Bank accounts: 'Yeah, I got one,' Bartschi says; adds Niederreiter, 'I have one here and in Switzerland … you say you're from Switzerland and (people) see dollars signs in your eyes, or they think you're rich people. It's a rich country, but that doesn't mean everybody's rich.'

Watches: 'I got four of them, they're special and look very nice,' Bartschi says, while Niederreiter, after signing an NHL contract, can afford something more like a Rolex, but he doesn't put much worth in watches - 'I'll check on my phone to see what time it is.'

Niederreiter's hometown of Chur has two McDonald's, but he hasn't seen a Burger King or Subway and, 'I'm not sure about Starbucks,' he adds. 'It's not that popular in Switzerland.'

Makin' it easy

Barbara Rankin, the billet for Bartschi, has housed several other Europeans in past years. Bartschi likes carbs, she says.

Says Niederreiter: 'I like steakhouses.'

Niederreiter says what people might not know about Switzerland is that it's 'way too businesslike, in everything. It's so strict over there, with school - it's way easier here than back home. Even now for the easy jobs over there, you almost have to go to university, it's getting tougher and tougher, you gotta expect more and more from the youth.'

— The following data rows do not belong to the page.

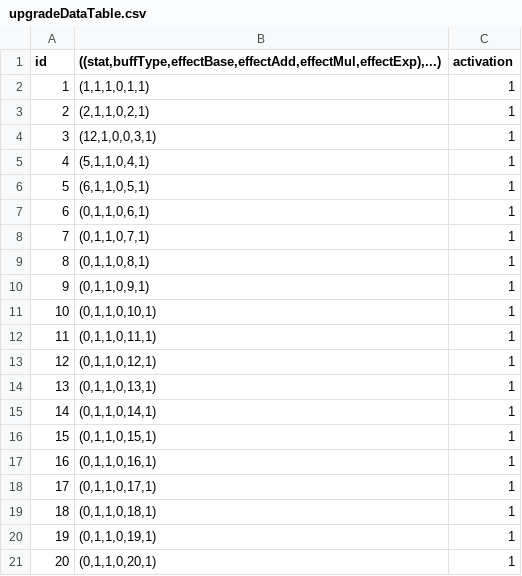
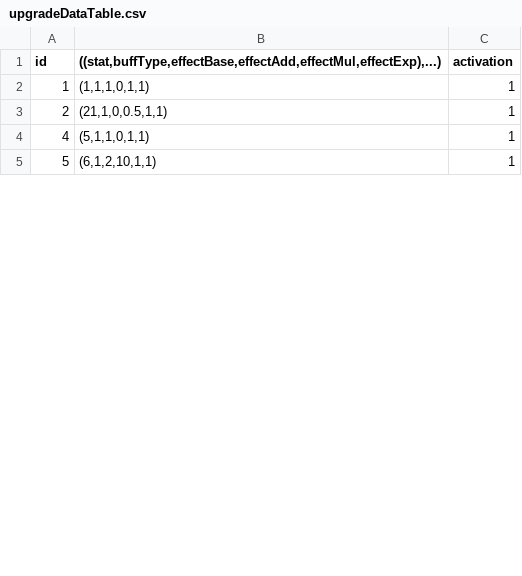
Before and after one commit to bspafford/Idle-Fisher, a CSV file: idleFisher/data/debugData/dataBases/upgradeDataTable.csv, drawn as a sheet; only a part is shown; the diff covers the shown part only.

```diff
--- a/idleFisher/data/debugData/dataBases/upgradeDataTable.csv
+++ b/idleFisher/data/debugData/dataBases/upgradeDataTable.csv
@@ -2,20 +2,4 @@ id,"((stat,buffType,effectBase,effectAdd,effectMul,effectExp),...)",activation
 1,"(1,1,1,0,1,1)",1
-2,"(2,1,1,0,2,1)",1
-3,"(12,1,0,0,3,1)",1
-4,"(5,1,1,0,4,1)",1
-5,"(6,1,1,0,5,1)",1
-6,"(0,1,1,0,6,1)",1
-7,"(0,1,1,0,7,1)",1
-8,"(0,1,1,0,8,1)",1
-9,"(0,1,1,0,9,1)",1
-10,"(0,1,1,0,10,1)",1
-11,"(0,1,1,0,11,1)",1
-12,"(0,1,1,0,12,1)",1
-13,"(0,1,1,0,13,1)",1
-14,"(0,1,1,0,14,1)",1
-15,"(0,1,1,0,15,1)",1
-16,"(0,1,1,0,16,1)",1
-17,"(0,1,1,0,17,1)",1
-18,"(0,1,1,0,18,1)",1
-19,"(0,1,1,0,19,1)",1
-20,"(0,1,1,0,20,1)",1
+2,"(21,1,0,0.5,1,1)",1
+4,"(5,1,1,0,1,1)",1
+5,"(6,1,2,10,1,1)",1
```
Also changed, not shown: 26 removed rows and 3 edited cells elsewhere in this file, idleFisher/data/debugData/dataBases/baitDataTable.csv, idleFisher/data/debugData/dataBases/petDataTable.csv, 21 other files.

Living in the U.S. has been an adjustment, but a fun one.

Bartschi says that he attended about 10 movies, total, growing up. Since his arrival here, he has seen about 50. He arrived in Portland on Aug. 22 and 'I went to a movie.'

Niederreiter recently purchased his own bowling shoes. People in Switzerland bowl, but it's expensive. 'My high is 188, I had a good run,' he says, of his bowling prowess.

Then you have the the omnipresent girls who gravitate toward hockey players. Having spent the past year and a half in the U.S., Niederreiter is impressed.

'I actually don't mind the American girls, I gotta say that,' he muses. 'I've figured out that ladies are almost everywhere.'

As far as sports, the Swiss like their hockey and winter sports and, of course, soccer. The NBA? The NFL? Unless you're an athlete, they don't register on the Swiss radar, Bartschi says.

Niederreiter's father visited him here last year, and remarked that, whereas Swiss hockey fans sing for two hours during games, U.S. fans sit and eat and drink.

The Swiss Winterhawks had to adjust to taking long bus rides to Washington, British Columbia and Alberta - the mode of transportation for junior hockey teams. Thank goodness for onboard Internet, Bartschi says. Niederreiter has enjoyed the luxuries of playing for an NHL team, if only briefly, and he won't miss the bus rides when he eventually stays in big-time hockey.

Niederreiter loved his time in New York with the Islanders. Bartschi recently played in a prospects game in Toronto - nice city, he says, but really big.

They are more than comfortable learning the ways of North American hockey in Portland.

'It feels like everybody is so friendly here,' Bartschi says. 'Everybody wants to make it easy for you.'